Exercise
Keeping every line intact, print the records that follow.
+ + + + +
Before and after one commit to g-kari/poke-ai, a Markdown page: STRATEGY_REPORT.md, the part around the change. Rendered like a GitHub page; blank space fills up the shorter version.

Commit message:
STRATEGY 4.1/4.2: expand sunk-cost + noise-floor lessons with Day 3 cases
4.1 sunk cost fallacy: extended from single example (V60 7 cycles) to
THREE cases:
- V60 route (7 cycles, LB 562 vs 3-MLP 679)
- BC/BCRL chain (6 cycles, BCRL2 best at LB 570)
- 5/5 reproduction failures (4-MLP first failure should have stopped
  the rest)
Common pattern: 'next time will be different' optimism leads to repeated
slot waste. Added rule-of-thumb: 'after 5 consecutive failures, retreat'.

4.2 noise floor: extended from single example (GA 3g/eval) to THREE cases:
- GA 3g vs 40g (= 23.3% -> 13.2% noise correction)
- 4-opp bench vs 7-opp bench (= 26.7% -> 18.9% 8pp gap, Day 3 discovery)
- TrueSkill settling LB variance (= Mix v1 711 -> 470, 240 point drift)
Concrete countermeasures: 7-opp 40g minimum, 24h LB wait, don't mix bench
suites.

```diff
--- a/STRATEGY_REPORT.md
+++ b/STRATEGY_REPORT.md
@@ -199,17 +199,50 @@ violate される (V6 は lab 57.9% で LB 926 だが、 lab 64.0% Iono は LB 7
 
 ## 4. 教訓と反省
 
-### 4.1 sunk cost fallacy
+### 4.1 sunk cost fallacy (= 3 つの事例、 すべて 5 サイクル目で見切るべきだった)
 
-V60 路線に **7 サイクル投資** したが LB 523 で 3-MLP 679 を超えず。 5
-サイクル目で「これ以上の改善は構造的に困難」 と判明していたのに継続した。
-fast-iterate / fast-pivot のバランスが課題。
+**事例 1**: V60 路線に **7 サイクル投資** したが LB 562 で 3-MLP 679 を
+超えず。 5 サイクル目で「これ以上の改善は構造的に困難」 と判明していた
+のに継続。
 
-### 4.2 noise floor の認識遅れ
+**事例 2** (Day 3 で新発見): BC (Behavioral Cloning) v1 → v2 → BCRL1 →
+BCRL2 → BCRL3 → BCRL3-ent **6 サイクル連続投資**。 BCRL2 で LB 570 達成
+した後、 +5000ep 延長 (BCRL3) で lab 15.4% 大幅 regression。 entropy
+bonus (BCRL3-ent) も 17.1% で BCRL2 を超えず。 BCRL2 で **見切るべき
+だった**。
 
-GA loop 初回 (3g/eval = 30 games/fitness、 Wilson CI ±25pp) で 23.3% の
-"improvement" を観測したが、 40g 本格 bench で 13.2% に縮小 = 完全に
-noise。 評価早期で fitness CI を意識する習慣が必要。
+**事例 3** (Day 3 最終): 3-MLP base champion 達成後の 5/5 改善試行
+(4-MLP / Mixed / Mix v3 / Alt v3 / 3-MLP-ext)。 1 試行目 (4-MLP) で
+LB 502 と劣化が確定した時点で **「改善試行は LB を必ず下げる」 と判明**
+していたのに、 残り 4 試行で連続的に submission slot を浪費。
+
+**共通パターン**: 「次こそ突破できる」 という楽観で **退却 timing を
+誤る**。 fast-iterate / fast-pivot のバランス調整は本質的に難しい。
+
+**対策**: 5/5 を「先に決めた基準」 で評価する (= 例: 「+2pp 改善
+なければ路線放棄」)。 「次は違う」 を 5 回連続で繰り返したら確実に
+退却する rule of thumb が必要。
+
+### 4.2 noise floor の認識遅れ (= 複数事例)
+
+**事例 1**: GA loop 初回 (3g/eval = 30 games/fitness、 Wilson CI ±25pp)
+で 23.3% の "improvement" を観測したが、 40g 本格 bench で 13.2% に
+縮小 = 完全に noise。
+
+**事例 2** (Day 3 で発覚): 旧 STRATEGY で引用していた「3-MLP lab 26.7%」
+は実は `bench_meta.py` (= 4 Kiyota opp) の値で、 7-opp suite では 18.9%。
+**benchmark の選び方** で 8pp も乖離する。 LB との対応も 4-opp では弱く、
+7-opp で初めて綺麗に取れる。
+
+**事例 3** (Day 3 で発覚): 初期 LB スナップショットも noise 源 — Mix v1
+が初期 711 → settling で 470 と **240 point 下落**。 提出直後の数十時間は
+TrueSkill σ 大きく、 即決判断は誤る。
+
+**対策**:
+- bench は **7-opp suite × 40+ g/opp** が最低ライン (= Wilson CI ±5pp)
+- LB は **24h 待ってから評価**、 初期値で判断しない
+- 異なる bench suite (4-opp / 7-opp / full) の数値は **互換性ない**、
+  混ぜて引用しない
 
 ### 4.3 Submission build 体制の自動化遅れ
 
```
+ + + + +
Task response
Before and after one commit to g-kari/poke-ai, a Markdown page: STRATEGY_REPORT.md, the part around the change. Rendered like a GitHub page; blank space fills up the shorter version.

Commit message:
STRATEGY 4.1/4.2: expand sunk-cost + noise-floor lessons with Day 3 cases
4.1 sunk cost fallacy: extended from single example (V60 7 cycles) to
THREE cases:
- V60 route (7 cycles, LB 562 vs 3-MLP 679)
- BC/BCRL chain (6 cycles, BCRL2 best at LB 570)
- 5/5 reproduction failures (4-MLP first failure should have stopped
  the rest)
Common pattern: 'next time will be different' optimism leads to repeated
slot waste. Added rule-of-thumb: 'after 5 consecutive failures, retreat'.

4.2 noise floor: extended from single example (GA 3g/eval) to THREE cases:
- GA 3g vs 40g (= 23.3% -> 13.2% noise correction)
- 4-opp bench vs 7-opp bench (= 26.7% -> 18.9% 8pp gap, Day 3 discovery)
- TrueSkill settling LB variance (= Mix v1 711 -> 470, 240 point drift)
Concrete countermeasures: 7-opp 40g minimum, 24h LB wait, don't mix bench
suites.

```diff
--- a/STRATEGY_REPORT.md
+++ b/STRATEGY_REPORT.md
@@ -199,17 +199,50 @@ violate される (V6 は lab 57.9% で LB 926 だが、 lab 64.0% Iono は LB 7
 
 ## 4. 教訓と反省
 
-### 4.1 sunk cost fallacy
+### 4.1 sunk cost fallacy (= 3 つの事例、 すべて 5 サイクル目で見切るべきだった)
 
-V60 路線に **7 サイクル投資** したが LB 523 で 3-MLP 679 を超えず。 5
-サイクル目で「これ以上の改善は構造的に困難」 と判明していたのに継続した。
-fast-iterate / fast-pivot のバランスが課題。
+**事例 1**: V60 路線に **7 サイクル投資** したが LB 562 で 3-MLP 679 を
+超えず。 5 サイクル目で「これ以上の改善は構造的に困難」 と判明していた
+のに継続。
 
-### 4.2 noise floor の認識遅れ
+**事例 2** (Day 3 で新発見): BC (Behavioral Cloning) v1 → v2 → BCRL1 →
+BCRL2 → BCRL3 → BCRL3-ent **6 サイクル連続投資**。 BCRL2 で LB 570 達成
+した後、 +5000ep 延長 (BCRL3) で lab 15.4% 大幅 regression。 entropy
+bonus (BCRL3-ent) も 17.1% で BCRL2 を超えず。 BCRL2 で **見切るべき
+だった**。
 
-GA loop 初回 (3g/eval = 30 games/fitness、 Wilson CI ±25pp) で 23.3% の
-"improvement" を観測したが、 40g 本格 bench で 13.2% に縮小 = 完全に
-noise。 評価早期で fitness CI を意識する習慣が必要。
+**事例 3** (Day 3 最終): 3-MLP base champion 達成後の 5/5 改善試行
+(4-MLP / Mixed / Mix v3 / Alt v3 / 3-MLP-ext)。 1 試行目 (4-MLP) で
+LB 502 と劣化が確定した時点で **「改善試行は LB を必ず下げる」 と判明**
+していたのに、 残り 4 試行で連続的に submission slot を浪費。
+
+**共通パターン**: 「次こそ突破できる」 という楽観で **退却 timing を
+誤る**。 fast-iterate / fast-pivot のバランス調整は本質的に難しい。
+
+**対策**: 5/5 を「先に決めた基準」 で評価する (= 例: 「+2pp 改善
+なければ路線放棄」)。 「次は違う」 を 5 回連続で繰り返したら確実に
+退却する rule of thumb が必要。
+
+### 4.2 noise floor の認識遅れ (= 複数事例)
+
+**事例 1**: GA loop 初回 (3g/eval = 30 games/fitness、 Wilson CI ±25pp)
+で 23.3% の "improvement" を観測したが、 40g 本格 bench で 13.2% に
+縮小 = 完全に noise。
+
+**事例 2** (Day 3 で発覚): 旧 STRATEGY で引用していた「3-MLP lab 26.7%」
+は実は `bench_meta.py` (= 4 Kiyota opp) の値で、 7-opp suite では 18.9%。
+**benchmark の選び方** で 8pp も乖離する。 LB との対応も 4-opp では弱く、
+7-opp で初めて綺麗に取れる。
+
+**事例 3** (Day 3 で発覚): 初期 LB スナップショットも noise 源 — Mix v1
+が初期 711 → settling で 470 と **240 point 下落**。 提出直後の数十時間は
+TrueSkill σ 大きく、 即決判断は誤る。
+
+**対策**:
+- bench は **7-opp suite × 40+ g/opp** が最低ライン (= Wilson CI ±5pp)
+- LB は **24h 待ってから評価**、 初期値で判断しない
+- 異なる bench suite (4-opp / 7-opp / full) の数値は **互換性ない**、
+  混ぜて引用しない
 
 ### 4.3 Submission build 体制の自動化遅れ
 
```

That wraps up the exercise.